* _Goal of the exercise_:
State how many lines in the entries below include the string "label", and give nothing beyond that number.

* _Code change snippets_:
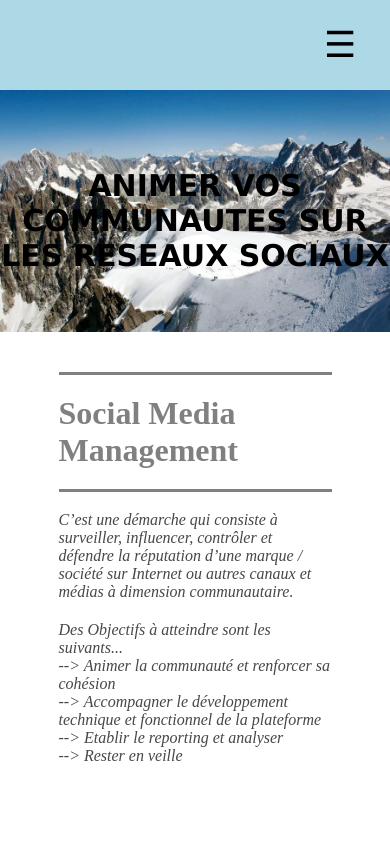
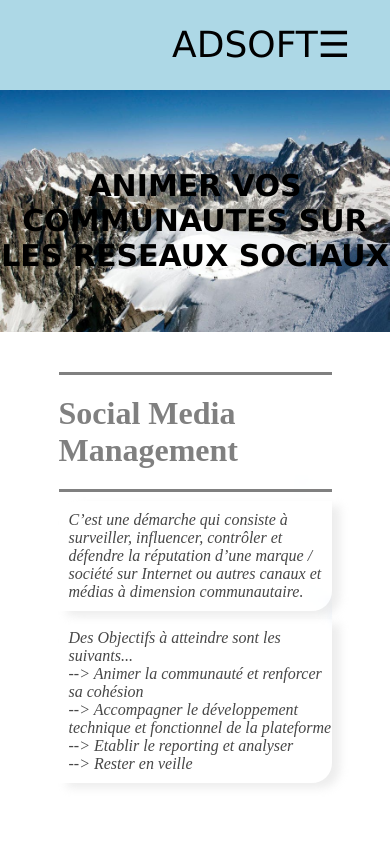
Before and after one commit to greenMb14/ADsoft, a plain HTML site: page social.html in a window 390 px wide. Shown: the top 844 px of the page. Drawn offline with Linux system fonts and the light colour scheme.

Commit message:
pages hébergement web, site web, design graphique,
finir le menu pour mobile et habiller les textes

```diff
--- a/Portfolio.css
+++ b/Portfolio.css
@@ -2,10 +2,8 @@
     margin: 0;
     padding: 0;
 }
-body{
-    display: flex;
-    flex-direction: column;
-}
+body{width: 100%;}
+
 ul{
     list-style-type: none;
 }
@@ -177,6 +175,12 @@ header{
 
 
 .h1-grille1{
+    background: url(images/font.png) no-repeat;
+    width: 100%;
+    background-size: cover;
+    padding-top: 5%;
+    padding-bottom: 5%;
+    height: 50px;
     margin: 40px 0px;
     text-align: center;
     font-size: 1.2em;
@@ -241,7 +245,7 @@ footer{
 .grid-items{
     width: 300px;
     height: 300px;
-    position: relative;
+
 
 }
 .bloc{
--- a/graphique.css
+++ b/graphique.css
@@ -111,7 +111,8 @@ header{
 .text{
     width: 70%;
     margin: 30px auto 150px auto;
-
+    background:url(images/font2.png) no-repeat;
+    background-size: cover;
 }
 .text h1{
     padding: 20px 0px;
@@ -129,9 +130,13 @@ header{
     transform: translateY(-10px);
 }
 .text p{
+    margin-top: 3%;
     padding: 30px 0px;
     color: rgb(71, 71, 71);
     font-style: italic;
+    box-shadow: 8px 5px 8px 0px rgba(196, 194, 194, 0.3);
+    border-radius: 0px 20px 0px 20px;
+    padding-left: 10px;
 }
 
 .section{
@@ -294,6 +299,15 @@ footer{
     line-height: 70px;
     display: none;
 }
+.logo{
+
+    text-decoration: none;
+    color: black;
+    font-family: lucida sans;
+}
+.logo:hover{
+    color: white;
+}
 .menu{
     margin: 0 30px 0 0;
     display: none;
@@ -316,7 +330,7 @@ label{
     font-size: 36px;
     line-height: 70px;
     display: none;
-    width: 26px;
+    width: 50%;
     float: right;
 }
 #toggle{
@@ -349,24 +363,15 @@ label{
 }
 
 /*banniere pour mobile*/
-
-.banner{
+.ban{
+    border-bottom: 15px solid lightblue;
     display: none;
 }
 
 @media only screen and (max-width:600px){
-    .banner{
+
+    .ban{
         display: block;
-        background: url(images/pay1.jpg) no-repeat;
-        width: 100%;
-        padding-top: 20%;
-        padding-bottom: 15%;
-        background-size: cover;
-        text-align: center;
-        color: black;
-        font-family: lucida sans;
-        font-weight: bold;
-        font-size: 30px;
     }
     .section{
         display: none;
--- a/hebergement.css
+++ b/hebergement.css
@@ -111,7 +111,8 @@ header{
 .text{
     width: 70%;
     margin: 30px auto 150px auto ;
-
+    background:url(images/font1.png) no-repeat;
+    background-size: cover;
 }
 .text h1{
     padding: 20px 0px;
@@ -127,58 +128,44 @@ header{
     transform: translateY(-10px);
 }
 .text p{
+    margin-top: 3%;
     padding: 20px 0px;
     color: rgb(71, 71, 71);
     font-style: italic;
+    box-shadow: 8px 5px 8px 0px rgba(196, 194, 194, 0.3);
+    border-radius: 20px 0px 20px 0px;
+    padding-left: 10px;
 }
 
 .slider{
     width: 50%;
     height: 400px;
     border: lightblue solid 5px;
-    background: url(images/hostinger-mutualise.jpg);
+    background: url(images/heb.jpg) no-repeat;
+    background-size: cover;
     margin: 100px auto;
     animation: slide 20s linear infinite;
 }
 @keyframes slide {
     10%{
-        background: url(images/hostinger-mutualise.jpg) no-repeat;
+        background: url(images/heb.jpg)no-repeat;
         width: 90%;
         background-size: cover;
     }
     25%{
-        background: url(images/hostinger-mutualise.jpg) no-repeat;
-        width: 50%;
+        background: url(images/hostinger-pricing-jun-21.jpg)no-repeat;
+        width: 90%;
         background-size: cover;
-    }
-    35%{
-        background: url(images/hostinger-pricing-jun-21.jpg) no-repeat;
-        width: 50%;
-        background-size: cover;
-
     }
     50%{
         background: url(images/hostinger-pricing-jun-21.jpg)no-repeat;
         width: 90%;
         background-size: cover;
     }
-    60%{
-        background: url(images/hostinger-pricing-jun-21.jpg)no-repeat;
-        width: 50%;
-        background-size: cover;
-
-    }
     75%{
         background: url(images/Hébergeur-web-IONOS.jpg)no-repeat;
         width: 90%;
         background-size: cover;
-
-    }
-    85%{
-        background: url(images/Hébergeur-web-IONOS.jpg)no-repeat;
-        width: 50%;
-        background-size: cover;
-
     }
     100%{
         background: url(images/Hébergeur-web-IONOS.jpg)no-repeat;
@@ -297,12 +284,9 @@ footer{
 
     text-align: right;
     height: 70px;
-    line-height: 70px;
     display: none;
 }
-.logo {
-    text-align: left;
-    margin: 0 100px 0 0;
+.logo{
     text-decoration: none;
     color: black;
     font-family: lucida sans;
@@ -313,7 +297,7 @@ footer{
 .menu{
     margin: 0 30px 0 0;
     display: none;
-    margin-top: -8%;
+
 }
 .menu a{
     text-decoration: none;
@@ -332,9 +316,12 @@ label{
     font-size: 36px;
     line-height: 70px;
     display: none;
-    width: 26px;
+    width: 50%;
     float: right;
-    margin-top: -10%;
+
+}
+.log{
+    font-size: 1.2em;
 }
 #toggle{
     display: none;
--- a/production.css
+++ b/production.css
@@ -129,6 +129,10 @@ header{
     padding: 30px 0px;
     color: rgb(71, 71, 71);
     font-style: italic;
+    box-shadow: 8px 5px 8px 0px rgba(196, 194, 194, 0.3);
+    border-radius: 20px 0px 20px 0px;
+    padding-left: 10px;
+    margin-top: 3%;
 }
 .video{
     display: flex;
@@ -293,6 +297,15 @@ footer{
     line-height: 70px;
     display: none;
 }
+.logo{
+
+    text-decoration: none;
+    color: black;
+    font-family: lucida sans;
+}
+.logo:hover{
+    color: white;
+}
 .menu{
     margin: 0 30px 0 0;
     display: none;
@@ -315,7 +328,7 @@ label{
     font-size: 36px;
     line-height: 70px;
     display: none;
-    width: 26px;
+    width: 50%;
     float: right;
 }
 #toggle{
--- a/site.css
+++ b/site.css
@@ -111,7 +111,8 @@ header{
 .text{
     width: 70%;
     margin: 30px auto 150px auto;
-
+    background:url(images/font2.png) no-repeat;
+    background-size: cover;
 }
 .text h1{
     padding: 20px 0px;
@@ -130,6 +131,10 @@ header{
     padding: 20px 0px;
     color: rgb(71, 71, 71);
     font-style: italic;
+    box-shadow: 8px 5px 8px 0px rgba(196, 194, 194, 0.3);
+    border-radius: 20px 0px 20px 0px;
+    padding-left: 10px;
+    margin-top: 3%;
 }
 
 .slider{
@@ -142,52 +147,29 @@ header{
 }
 @keyframes slide {
     10%{
-        background: url(images/blog-responsive-design-1200x600.jpg) no-repeat;
+        background: url(images/blog-responsive-design-1200x600.jpg)no-repeat;
         width: 90%;
         background-size: cover;
-
     }
     25%{
-        background: url(images/blog-responsive-design-1200x600.jpg) no-repeat;
-        width: 50%;
+        background: url(images/groupe-calliope.png)no-repeat;
+        width: 90%;
         background-size: cover;
-
-    }
-    35%{
-        background: url(images/groupe-calliope.png) no-repeat;
-        width: 50%;
-        background-size: cover;
-
     }
     50%{
         background: url(images/groupe-calliope.png)no-repeat;
         width: 90%;
         background-size: cover;
-
-    }
-    60%{
-        background: url(images/groupe-calliope.png)no-repeat;
-        width: 50%;
-        background-size: cover;
-
     }
     75%{
         background: url(images/before-and-after-980x360.jpg)no-repeat;
         width: 90%;
         background-size: cover;
-
-    }
-    85%{
-        background: url(images/before-and-after-980x360.jpg)no-repeat;
-        width: 50%;
-        background-size: cover;
-
     }
     100%{
         background: url(images/before-and-after-980x360.jpg)no-repeat;
         width: 90%;
         background-size: cover;
-
     }
 }
 
@@ -302,6 +284,15 @@ footer{
     line-height: 70px;
     display: none;
 }
+.logo{
+
+    text-decoration: none;
+    color: black;
+    font-family: lucida sans;
+}
+.logo:hover{
+    color: white;
+}
 .menu{
     margin: 0 30px 0 0;
     display: none;
@@ -324,7 +315,7 @@ label{
     font-size: 36px;
     line-height: 70px;
     display: none;
-    width: 26px;
+    width: 50%;
     float: right;
 }
 #toggle{
--- a/social.css
+++ b/social.css
@@ -110,7 +110,8 @@ header{
 .text{
     width: 70%;
     margin: 30px auto 150px auto;
-
+    background:url(images/font.png) no-repeat;
+    background-size: cover;
 }
 .text h1{
     margin-top: 15%;
@@ -131,7 +132,10 @@ header{
     padding: 10px 0px;
     color: rgb(71, 71, 71);
     font-style: italic;
-
+    box-shadow: 8px 5px 8px 0px rgba(196, 194, 194, 0.3);
+    border-radius: 20px 0px 20px 0px;
+    padding-left: 10px;
+    margin-top: 3%;
 }
 
 .slider{
@@ -143,52 +147,29 @@ header{
     animation: slide 20s linear infinite;
 }
 @keyframes slide {
-    15%{
-        background: url(images/J0ypLxCKzjX12HIF.jpg) no-repeat;
+    10%{
+        background: url(images/J0ypLxCKzjX12HIF.jpg)no-repeat;
         width: 90%;
-        height: 400px;
         background-size: cover;
     }
     25%{
-        background: url(images/social-media-hand.jpg) no-repeat;
-        width: 50%;
-        height:400px;
-        background-size: cover;
-    }
-    35%{
-        background: url(images/default_og.png) no-repeat;
-        width: 50%;
-        height:400px;
+        background: url(images/social-media-hand.jpg)no-repeat;
+        width: 90%;
         background-size: cover;
     }
     50%{
-        background: url(images/default_og.png)no-repeat;
+        background: url(images/social-media-hand.jpg)no-repeat;
         width: 90%;
-        height:400px;
-        background-size: cover;
-    }
-    60%{
-        background: url(images/default_og.png)no-repeat;
-        width: 50%;
-        height:400px;
         background-size: cover;
     }
     75%{
-        background: url(images/Social-Media-55-Digital-Marketing-Agency.jpg)no-repeat;
+        background: url(images/default_og.png)no-repeat;
         width: 90%;
-        height:400px;
-        background-size: cover;
-    }
-    85%{
-        background: url(images/Social-Media-55-Digital-Marketing-Agency.jpg)no-repeat;
-        width: 50%;
-        height:400px;
         background-size: cover;
     }
     100%{
-        background: url(images/Social-Media-55-Digital-Marketing-Agency.jpg)no-repeat;
+        background: url(images/default_og.png)no-repeat;
         width: 90%;
-        height:400px;
         background-size: cover;
     }
 }
@@ -305,6 +286,15 @@ footer{
     line-height: 70px;
     display: none;
 }
+.logo{
+
+    text-decoration: none;
+    color: black;
+    font-family: lucida sans;
+}
+.logo:hover{
+    color: white;
+}
 .menu{
     margin: 0 30px 0 0;
     display: none;
@@ -327,7 +317,7 @@ label{
     font-size: 36px;
     line-height: 70px;
     display: none;
-    width: 26px;
+    width: 50%;
     float: right;
 }
 #toggle{
--- a/social.html
+++ b/social.html
@@ -32,7 +32,7 @@
         </div>
          <!--hamburger-->
          <div class="nav">
-                <label for="toggle">&#9776;</label>
+                <label for="toggle"><a href="index.html" class="logo">ADSOFT</a>&#9776;</label>
                 <input type="checkbox" id="toggle">
                 <div class="menu">
                     <a href="index.html" class="accueil">ACCUEIL</a>
```
Also changed, not shown: Portfolio.html (+1 -1 lines), graphique.html (+2 -1 lines), hebergement.html (+5 -5 lines), production.html (+1 -1 lines), site.html (+1 -1 lines), images/affiche-de-papier-conception-graphique-avec-les-courses-colorées-brosse-125370723.jpg, images/font.png (added), images/font1.png (added), images/font4.png (added), images/heb.jpg (added), images/hostinger-mutualise.jpg, 2 other files.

* _Task response_:
8